GRTA never gets that contentment, because her creators (wisely) choose to pull the plug. And Annie only achieves the enlightenment she speaks of when she stops trying to not only run from her self-loathing, but also by embracing her sense of healthy identity she achieved with Owen.
Which brings us back to the final episode. Owen is in a darker place than Annie, because unlike her, he doesn’t have a true connection in his life. He might never have had one either, as the only person he seems genuinely concerned for after his experience at NPB is Olivia, a woman from his college days we never meet. She is only projected as a shade of his subconscious in the Scorsese-like fantasy (how apt for Jonah Hill to play). His real-life family, meanwhile, treats him as a black sheep to use, be it his mother, whose love comes conditionally, or his brother, who is so awful that Owen’s mental illness created a fantasy alternative that was less monstrous.
Annie very well may be the first intimate human relation he’s had with another soul. And that relation did occur, even if it was experienced in a manufactured fantasy. In fact, all of those fantasies, even the one with that oh, so peculiar Icelandic accent, should not be dismissed as false. Consider one of the very first lines in the Maniac premiere, which is dropped by Theroux’s James as a wannabe omnipotent narrator: “All the worlds that almost were matter just as much as the one we’re in.”
The lives that Owen and Annie almost lived matter just as much as the one they’re living at the end; in that way, they really did grow from those experiences. This is proven as Annie’s breakout of Owen from a mental institution is based on her experiences as Linda Marino, the New Jersey working class mom from the ‘80s who rescued a lemur.
Drawing on Linda’s Garden state drawl, Annie is suddenly as charmingly duplicitous as Linda (as opposed to haphazardly creepy, as how she blackmailed her way into the drug trial during the second episode). The show suggests these realities have some karmic connection, as the name on the sign-in sheet to the mental hospital above her own is Bruce Marino, the name of Owen’s husband in that Jersey Shore reality. And the one Annie quotes as being the patient she’s visiting is Wendy Lemuria. Which, by the by, is awfully similar to the name of Wendy, the lemur.
Similarly, the surrealist reality of Owen and Annie’s real world isn’t exactly ours either; not when they have robots that pick up dog poop on New York sidewalks and MTA trains that haven’t been replaced since the 1980s (never mind the Statue of New Liberty). Yet its truth is just as real for them as the fantasies they wind up living in the NPB drugs. And those experiences give them a real connection, even when they hardly know each other—and the chance to find community and happiness in Owen’s idealized future made real. Finally, he has a true relation, and finally Annie is able to finish her road trip to Salt Lake City.
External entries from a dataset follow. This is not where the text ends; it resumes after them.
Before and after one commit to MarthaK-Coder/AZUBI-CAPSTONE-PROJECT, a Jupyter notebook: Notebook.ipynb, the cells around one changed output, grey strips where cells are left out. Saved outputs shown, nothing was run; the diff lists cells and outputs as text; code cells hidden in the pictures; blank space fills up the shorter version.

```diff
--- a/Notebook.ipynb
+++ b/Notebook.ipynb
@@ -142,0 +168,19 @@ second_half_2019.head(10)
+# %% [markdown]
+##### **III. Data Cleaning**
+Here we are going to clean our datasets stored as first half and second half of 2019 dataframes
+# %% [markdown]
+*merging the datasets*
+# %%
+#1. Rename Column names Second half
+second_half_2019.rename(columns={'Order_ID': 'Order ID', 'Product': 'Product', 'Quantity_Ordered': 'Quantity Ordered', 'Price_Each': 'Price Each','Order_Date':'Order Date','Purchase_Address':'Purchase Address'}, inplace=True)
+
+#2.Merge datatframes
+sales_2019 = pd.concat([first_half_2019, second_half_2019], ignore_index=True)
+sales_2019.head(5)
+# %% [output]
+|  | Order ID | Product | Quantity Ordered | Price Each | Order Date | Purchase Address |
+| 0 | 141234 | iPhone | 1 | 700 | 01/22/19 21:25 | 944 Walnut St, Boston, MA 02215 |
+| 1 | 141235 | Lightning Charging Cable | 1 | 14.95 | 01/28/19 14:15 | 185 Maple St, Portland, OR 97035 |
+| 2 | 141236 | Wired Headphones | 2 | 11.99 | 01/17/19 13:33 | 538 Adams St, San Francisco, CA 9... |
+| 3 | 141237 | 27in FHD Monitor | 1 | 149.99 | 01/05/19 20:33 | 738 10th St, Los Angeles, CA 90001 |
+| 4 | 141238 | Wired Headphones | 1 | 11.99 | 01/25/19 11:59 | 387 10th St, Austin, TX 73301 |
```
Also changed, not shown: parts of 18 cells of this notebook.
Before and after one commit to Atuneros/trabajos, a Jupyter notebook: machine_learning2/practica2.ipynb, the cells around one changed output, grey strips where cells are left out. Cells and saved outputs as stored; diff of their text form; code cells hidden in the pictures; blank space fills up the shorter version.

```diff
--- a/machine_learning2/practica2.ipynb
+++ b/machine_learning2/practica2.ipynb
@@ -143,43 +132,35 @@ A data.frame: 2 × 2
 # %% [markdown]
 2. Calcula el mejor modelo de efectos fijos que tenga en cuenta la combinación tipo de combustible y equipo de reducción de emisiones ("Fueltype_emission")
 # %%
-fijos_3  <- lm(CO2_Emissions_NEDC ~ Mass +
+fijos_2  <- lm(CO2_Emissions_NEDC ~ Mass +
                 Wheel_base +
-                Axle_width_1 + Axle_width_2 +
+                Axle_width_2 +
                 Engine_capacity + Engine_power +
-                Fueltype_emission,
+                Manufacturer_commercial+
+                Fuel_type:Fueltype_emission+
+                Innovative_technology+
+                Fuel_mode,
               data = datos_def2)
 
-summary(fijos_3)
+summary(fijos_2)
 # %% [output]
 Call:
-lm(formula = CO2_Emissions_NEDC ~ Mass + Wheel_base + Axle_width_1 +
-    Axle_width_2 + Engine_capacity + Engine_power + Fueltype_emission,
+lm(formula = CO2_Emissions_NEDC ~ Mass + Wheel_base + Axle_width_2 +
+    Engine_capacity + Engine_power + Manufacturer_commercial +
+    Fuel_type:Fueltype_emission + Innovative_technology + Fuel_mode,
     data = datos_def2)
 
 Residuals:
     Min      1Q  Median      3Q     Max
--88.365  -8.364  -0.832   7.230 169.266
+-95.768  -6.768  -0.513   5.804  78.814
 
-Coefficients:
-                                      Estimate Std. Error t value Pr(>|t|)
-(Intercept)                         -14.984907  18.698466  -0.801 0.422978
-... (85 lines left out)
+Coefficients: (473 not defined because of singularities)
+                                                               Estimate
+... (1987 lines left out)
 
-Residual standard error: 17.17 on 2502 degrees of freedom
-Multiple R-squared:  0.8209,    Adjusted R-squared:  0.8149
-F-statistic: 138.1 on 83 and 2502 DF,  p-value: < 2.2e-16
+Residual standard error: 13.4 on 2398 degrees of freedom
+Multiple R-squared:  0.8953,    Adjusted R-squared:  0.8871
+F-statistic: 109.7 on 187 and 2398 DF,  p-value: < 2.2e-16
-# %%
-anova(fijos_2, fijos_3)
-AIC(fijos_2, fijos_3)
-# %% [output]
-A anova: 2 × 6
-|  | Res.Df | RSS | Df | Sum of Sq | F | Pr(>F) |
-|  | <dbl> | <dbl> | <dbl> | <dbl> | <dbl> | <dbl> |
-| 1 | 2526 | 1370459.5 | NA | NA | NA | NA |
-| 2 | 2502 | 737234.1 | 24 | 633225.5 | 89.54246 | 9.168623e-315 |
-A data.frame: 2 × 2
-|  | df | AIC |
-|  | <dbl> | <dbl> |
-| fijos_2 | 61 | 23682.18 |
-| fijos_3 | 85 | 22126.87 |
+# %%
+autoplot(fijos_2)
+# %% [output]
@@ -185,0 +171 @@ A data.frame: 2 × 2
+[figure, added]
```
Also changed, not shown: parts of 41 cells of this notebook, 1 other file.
As they drive away during the ending credits, Owen asks “Do we actually know each other?” Annie replies, “We’re off to a good start.” And that is how you learn to adjust around pain.